Department of Psychology
Master of Arts
Research suggests that anxiety characteristics play a role in determining the courses students choose in college. Other research suggests that efficacy may play a similar role as well. The purpose of the present study was to investigate the relationship between anxiety and efficacy and choice of major for English and mathematics majors. Ninety-nine undergraduate and graduate students from Western Kentucky University (49 males and 50 females) participated in the study. All participants were officially declared mathematics (or mathematics-related, i.e., computer science) or English majors. Instruments included a measure of mathematics anxiety, mathematics efficacy, writing efficacy, writing anxiety, facilitating anxiety, debilitating anxiety, trait anxiety, and a background information sheet. Results showed that mathematics majors had significantly lower mathematics anxiety scores and higher mathematics efficacy scores than English majors. Also, English majors had significantly higher writing efficacy scores than mathematics majors. Gender differences were found with women having significantly less writing anxiety and more mathematics anxiety than men. These findings suggest anxiety and efficacy do play a determining role in college students' choice of major.
Education | Psychology

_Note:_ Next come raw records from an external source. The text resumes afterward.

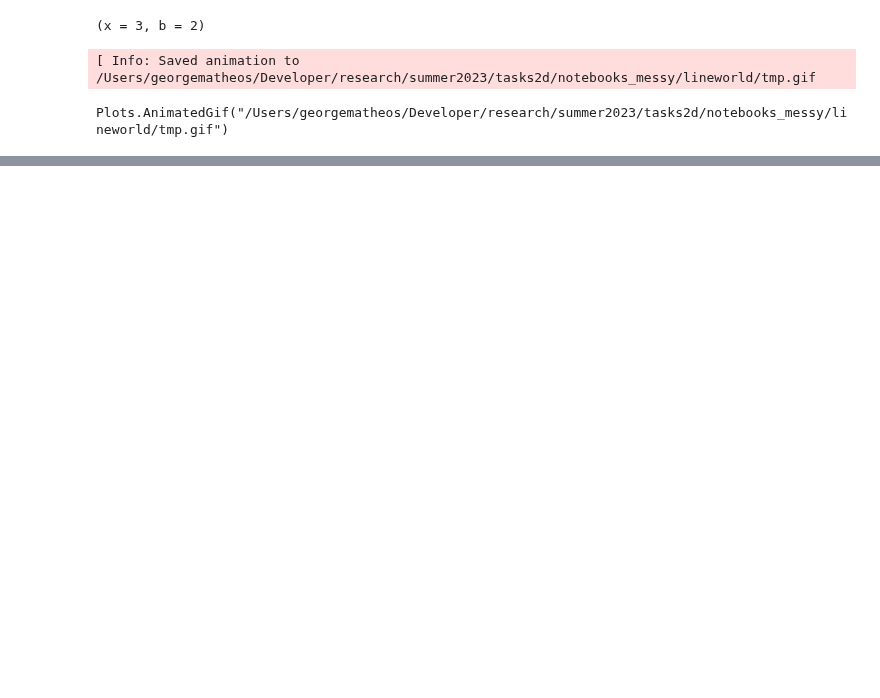
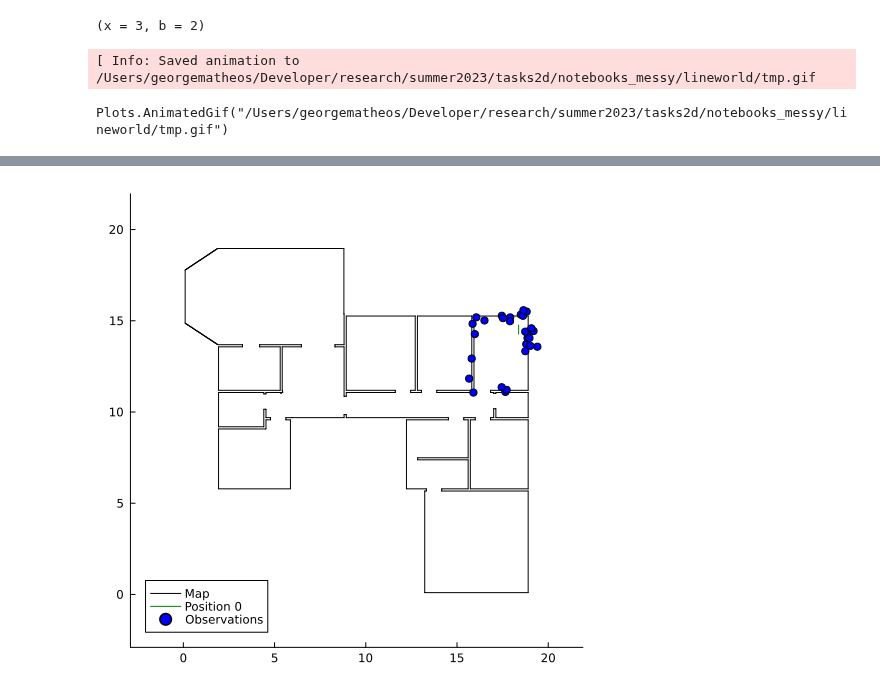
Before and after one commit to probcomp/tasks2D, a Jupyter notebook: notebooks_messy/lineworld/03_pomdp.ipynb, the cells around one changed output, grey strips where cells are left out. Cells and saved outputs as stored; diff of their text form; code cells hidden in the pictures; blank space fills up the shorter version.

```diff
--- a/notebooks_messy/lineworld/03_pomdp.ipynb
+++ b/notebooks_messy/lineworld/03_pomdp.ipynb
@@ -435,0 +432,4 @@ When there is no non-addressed randomness, this simplifies to the log probabilit
+# %%
+mypl
+# %% [output]
+[figure, added]
```
Also changed, not shown: parts of 32 cells of this notebook, 10 other files.
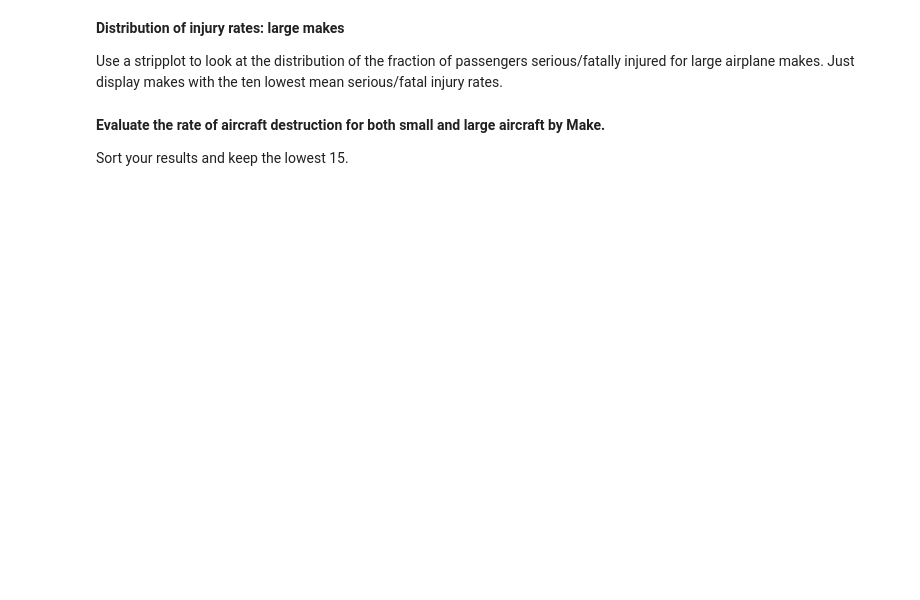
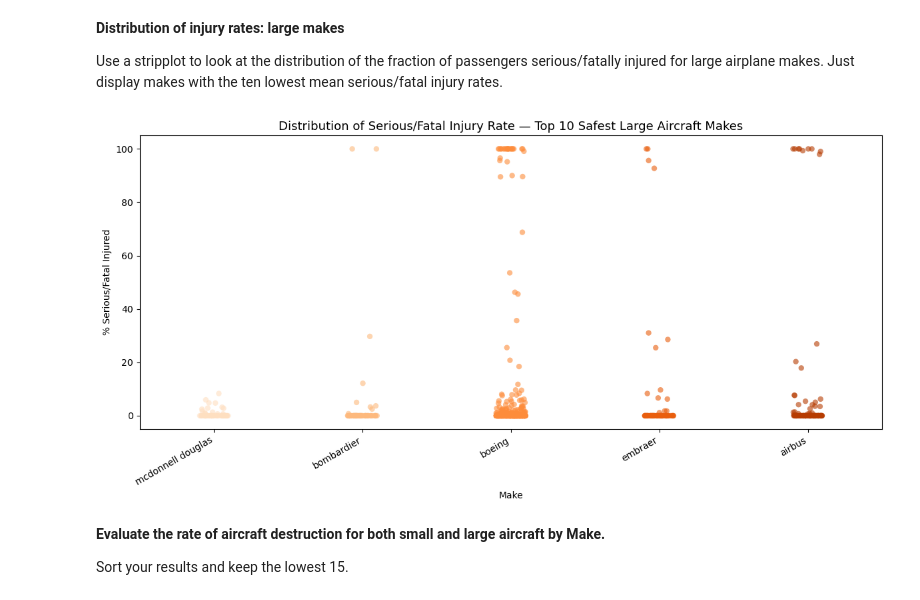
Before and after one commit to Ke-ira/dsc-course0-m8-lab, a Jupyter notebook: Aviation_Accidents_Data_Analysis.ipynb, the cells around one changed output. Cells and saved outputs as stored; diff of their text form; code cells hidden in the pictures; blank space fills up the shorter version.

```diff
--- a/Aviation_Accidents_Data_Analysis.ipynb
+++ b/Aviation_Accidents_Data_Analysis.ipynb
@@ -56,6 +163,30 @@ Use a violinplot to look at the distribution of the fraction of passengers serio
 **Distribution of injury rates: large makes**
 
 Use a stripplot to look at the distribution of the fraction of passengers serious/fatally injured for large airplane makes. Just display makes with the ten lowest mean serious/fatal injury rates.
+# %%
+# Strip plot: distribution of injury rates for top 10 large makes
+top10_large_makes = large_make_stats.head(10)['Make'].tolist()
+large_top10 = large[large['Make'].isin(top10_large_makes)].copy()
+
+make_order_large = large_make_stats.head(10)['Make'].tolist()
+
+plt.figure(figsize=(12, 6))
+sns.stripplot(
+    data=large_top10,
+    x='Make', y='% Serious/Fatal.Injured',
+    order=make_order_large,
+    palette='Oranges',
+    jitter=True, alpha=0.6, size=6
+)
+plt.title('Distribution of Serious/Fatal Injury Rate — Top 10 Safest Large Aircraft Makes', fontsize=13)
+plt.xlabel('Make')
+plt.ylabel('% Serious/Fatal Injured')
+plt.xticks(rotation=30, ha='right')
+plt.tight_layout()
+plt.savefig('strip_large_makes.png', dpi=150, bbox_inches='tight')
+plt.show()
+# %% [output]
+[figure, added]
 # %% [markdown]
 **Evaluate the rate of aircraft destruction for both small and large aircraft by Make.**
 
```
Also changed, not shown: parts of 22 cells of this notebook.
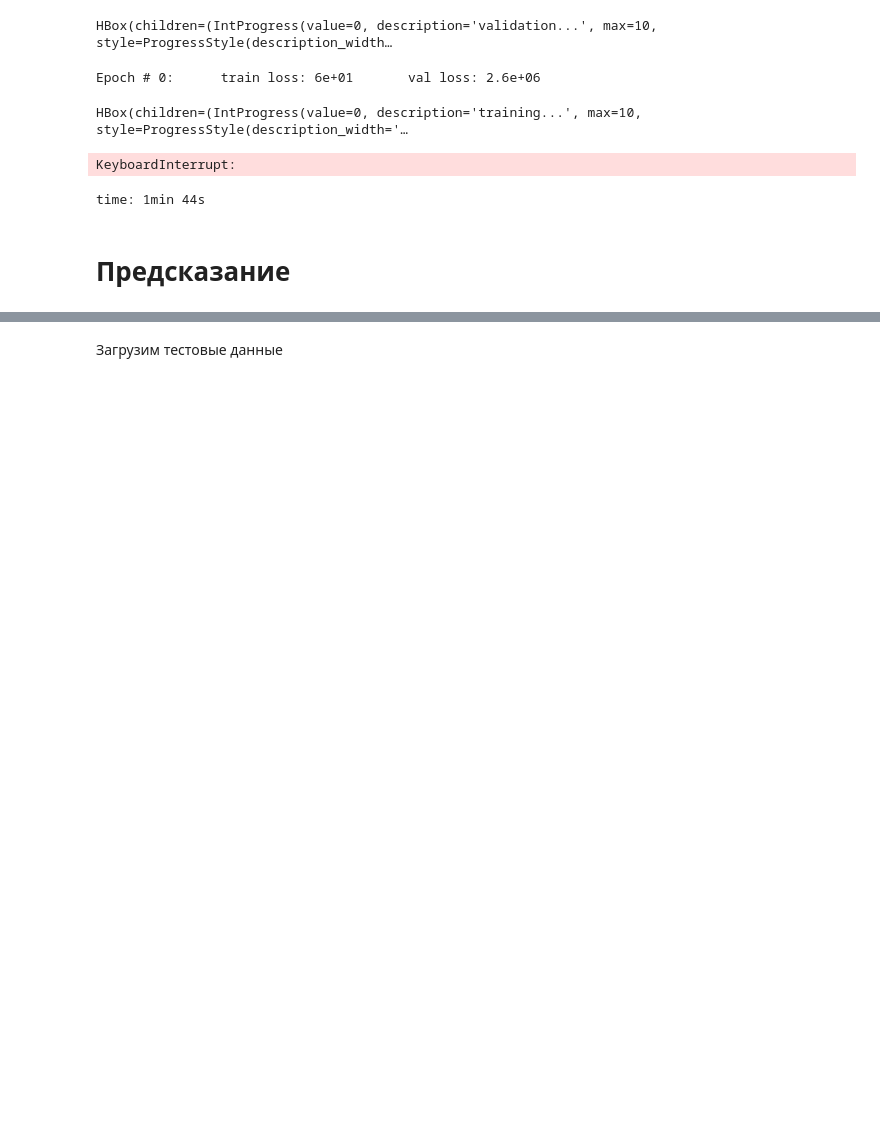
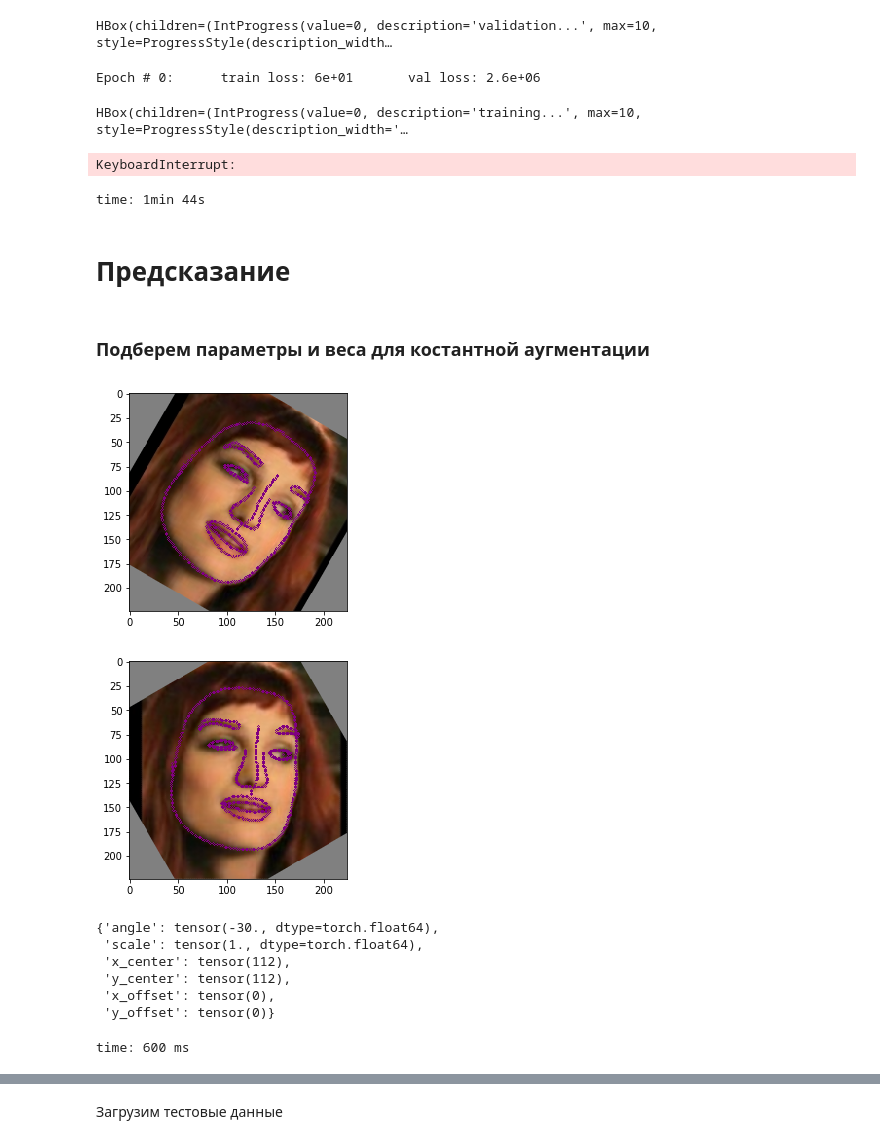
Before and after one commit to makci97/MADE, a Jupyter notebook: contest1/unsupervised-landmarks-thousand-landmarks-contest/train_model.ipynb, the cells around one changed output, grey strips where cells are left out. Cells and saved outputs as stored; diff of their text form; code cells hidden in the pictures; blank space fills up the shorter version.

Commit message:
Add const augs to predict(without inv)

```diff
--- a/contest1/unsupervised-landmarks-thousand-landmarks-contest/train_model.ipynb
+++ b/contest1/unsupervised-landmarks-thousand-landmarks-contest/train_model.ipynb
@@ -540,3 +502,80 @@ KeyboardInterrupt:
 time: 1min 44s
 # %% [markdown]
 # Предсказание
+# %% [markdown]
+### Подберем параметры и веса для костантной аугментации
+# %%
+with_inv=True
+
+# augmenter = RandomAugmentation(
+#     augmenters_list=[
+#         Augmenter(with_inv=with_inv),
+#         BrightnessContrastAugmenter(brightness=0.2, contrast=0.2, with_inv=with_inv),
+#         BlurAugmenter(max_kernel=5, with_inv=with_inv),
+#         CropAugmenter(min_scale=0.8, with_inv=with_inv),
+#         AffineAugmenter(min_scale=0.9, max_scale=1.1, max_offset=0.01, rotate=True, with_inv=with_inv),
+#     ],
+#     probs=[0.3, 0.2, 0.2, 0.15, 0.15],
+# #     probs=[0.5, 0.5],
+#     with_inv=with_inv,
+# )
+augmenter = AffineAugmenter(min_scale=0.9, max_scale=1.1, max_offset=0.01, rotate=True, with_inv=with_inv)
+const_params_dict = dict(angle=-30., scale=1.0, x_center=CROP_SIZE//2, y_center=CROP_SIZE//2, x_offset=0, y_offset=0)
+augmenter = constant_augmenter(augmenter, const_params_dict)
+
+debug_transforms = transforms.Compose([
+    ScaleMinSideToSize((CROP_SIZE, CROP_SIZE)),
+    CropCenter(CROP_SIZE),
+
+    augmenter,
+
+    TransformByKeys(transforms.ToPILImage(), ("image",)),
+    TransformByKeys(transforms.ToTensor(), ("image",)),
+    TransformByKeys(transforms.Normalize(
+        mean=[0.485, 0.456, 0.406],
+        std=[0.229, 0.224, 0.225],
+    ), ("image",)),
+])
+
+debug_dataset = DebugThousandLandmarksDataset(os.path.join(data_dir, 'train'), debug_transforms, n_samples=10)
+debug_dataloader = data.DataLoader(
+    debug_dataset, batch_size=10, num_workers=0, #num_workers=4,
+    pin_memory=True, shuffle=False, drop_last=False,
+)
+
+batch = next(iter(debug_dataloader))
+images = batch["image"]#.to(device)  # B x 3 x CROP_SIZE x CROP_SIZE
+landmarks = batch["landmarks"]
+
+
+i =  np.random.choice(images.shape[0])
+# image = images[i].numpy()
+image = tensor_image2numpy(images[i])
+landmark = landmarks[i].reshape(NUM_PTS, 2).numpy()
+fig = draw_landmarks(image, landmark)
+
+plt.imshow(fig)
+plt.show()
+
+sample = get_i_from_dict(i, batch)
+sample['image'] = tensor_image2numpy(sample['image'])
+inv_sample = augmenter.inv(sample)
+
+
+image = inv_sample['image']
+landmark = inv_sample['landmarks'].reshape(NUM_PTS, 2).numpy()
+fig = draw_landmarks(image, landmark)
+
+plt.imshow(fig)
+plt.show()
+sample['params']
+# %% [output]
+[figure, added]
+[figure, added]
+{'angle': tensor(-30., dtype=torch.float64),
+ 'scale': tensor(1., dtype=torch.float64),
+ 'x_center': tensor(112),
+ 'y_center': tensor(112),
+ 'x_offset': tensor(0),
+ 'y_offset': tensor(0)}
+time: 600 ms
```
Also changed, not shown: parts of 22 cells of this notebook, 2 other files.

Johnson, Camille, "Anxiety and Efficacy: Are They Related to Students' Choice of Major?" (2000). Masters Theses & Specialist Projects. Paper 722.